As already mentioned, a natural reservoir, sufficiently large, had been created by building a Dam across rivulet “Nahaksinga” way back in mid 1950s. The natural reservoir has an intake device to feed water to a complete water treatment plant which supplies 2,25,000 liters (50,000 gallons) of potable water per day through well-connected pipelines. It won’t be out of place to mention here that this water treatment plant along with overhead tank and pipelines which were built during mid-fifties of the last century are badly in need of major repair and replacement with better quality to fit the present day standard. Almost the entire system is condemned and needs total revamp. At present we have 3 bore wells providing us water as a makeshift arrangement.
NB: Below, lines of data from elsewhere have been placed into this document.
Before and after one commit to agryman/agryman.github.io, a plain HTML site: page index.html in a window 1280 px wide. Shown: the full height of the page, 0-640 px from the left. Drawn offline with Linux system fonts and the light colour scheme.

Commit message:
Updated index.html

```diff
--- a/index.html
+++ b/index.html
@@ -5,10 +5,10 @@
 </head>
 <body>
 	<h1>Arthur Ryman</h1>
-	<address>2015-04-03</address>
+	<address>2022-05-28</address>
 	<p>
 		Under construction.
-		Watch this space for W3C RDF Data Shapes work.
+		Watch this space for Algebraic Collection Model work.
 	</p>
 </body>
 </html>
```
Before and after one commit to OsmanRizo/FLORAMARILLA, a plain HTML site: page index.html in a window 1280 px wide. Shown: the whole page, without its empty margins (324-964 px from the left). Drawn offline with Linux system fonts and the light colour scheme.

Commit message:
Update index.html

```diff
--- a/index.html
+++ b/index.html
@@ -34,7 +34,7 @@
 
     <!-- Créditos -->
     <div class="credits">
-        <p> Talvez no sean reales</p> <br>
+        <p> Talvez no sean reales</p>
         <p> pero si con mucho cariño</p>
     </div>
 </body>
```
We are happy to inform that after a lapse of almost five to six years the Agro-farm Department of the Sanatorium is thriving with life and enthusiasm again (July 2019). Though both major kharif and rabi crops failed this year due to so many unavoidable reasons, we are very much hopeful about the future of this Department. To add to this, “Ramakrishna Sarovar” a 90 X 50 X 4.5 meter water reservoir has been dug at the back side of old post office vacant land this year. This would solve the scarcity of irrigation water problem in the adjacent land. After a long gap, the cultivable land of the Sanatorium is covered with different kinds of crops and looks green and pleasing to eyes. Both the monastic inmates and patients are enjoying Ashrama grown food items. During this period we had the following food items grown on Sanatorium land: Paddy 23 MT, Wheat 3 MT, Ginger 1.3 MT, Mustard oil seed 0.25 MT, Turmeric 0.12 MT and different vegetables like Tomato, Green peas, Gourd, Plantain etc. One of the best services this Department is offering is that round the year sizeable amount of poor people from the nearby villages are getting job opportunities and earning their bread and butter.
Nutritious food intake is one of the most mandatory requirements for the speedy recovery of TB patients. With this idea a regular Dairy was set up in the campus of the Sanatorium called “Goshala” way back in 1959. Slowly the milk production went up and it has enabled us to meet the needs of the staff members and their families including children. The neighboring villagers had no other facility to procure milk from the vicinity; hence they also approached the Sanatorium for supply of fresh milk from our ‘“Goshala”. Since long “Goshala” has been catering to the requirements of in-patients, Ashrama, staff and their families, people from neighboring villages and also more than 525 school children every day. The Sanatorium has developed a few plots of land for growing grass and green fodder for the cows. It has separate grazing fields also where cows are let off twice in a day to enjoy the green open fields. The health of the cows is regularly monitored by a visiting veterinary surgeon. The Dairy produces on an average 350 liters of milk per day.
Since its inception, plantation was taken as a holistic creed in the Sanatorium and over the years a lot of varieties of trees like Deodar, Eucalyptus, Teak, Gulmohar, Gamhar, Amaltas, Karanj, Pine, Muchkunda, Nagalingam, Mango, Jackfruit, Lichi, Jamun, Jacaranda, Ashoka, Neem etc. have grown in addition to the Sal forest adding a unique beauty to the landscape. To help the TB patients breathe fresh air and to provide sylvan surroundings, the Sanatorium has developed, on its own, an extensive growth of Sal woods which stand out as an attractive diversion point for visitors. The unique nature of the plantation programme of the Sanatorium is that it is not in any way event-oriented or time-dependent but a routine exercise in protecting the ecology and giving shape to a vibrant vision. The Sanatorium has a good orchard. It has varieties of fruit plants like Mango, Jacfruit, Jamun, Guava, Lichi, Peach, Pear, Lemon, Ber etc. Flower plants, both perennial and seasonal are plenty in Sanatorium Garden. Lilies, Jasmine, Hibiscus, Gardenia, Bougainvillea, Allamenda, Antigonon, Campsis, Clitoria, Jarul, Ipomia, Quisqualis (Madhavi), Jacaranda, Magnolia, Champaka, Muchkunda, Bakul, Gulancha, (Plumeria), Gulmohar, Amaltas, Oleandar, Rangon (Ixora), Belle (Rai), Night queen etc. are grown in abundance. Seasonal flowers like Marigold, Zenia, Dalhia, Chrysanthemum, Southern Belle and some other flowers are grown in their respective seasons.
Throughout the world cutting age technology has become blessing to the field of alternate medicine. Slowly and steadily alternate medicine is getting its footing among the medical fraternity and people are opting more and more for treatment with the help of this branch of human knowledge. Government of India too took initiatives to promote this age old systems of medicine prevalent in our country - Ayurveda, Naturopathy etc. About 140 varieties of medicinal plants have been planted to develop Herbal Garden under the Ministry of AYUSH covering three different plots of about 3 acres of land.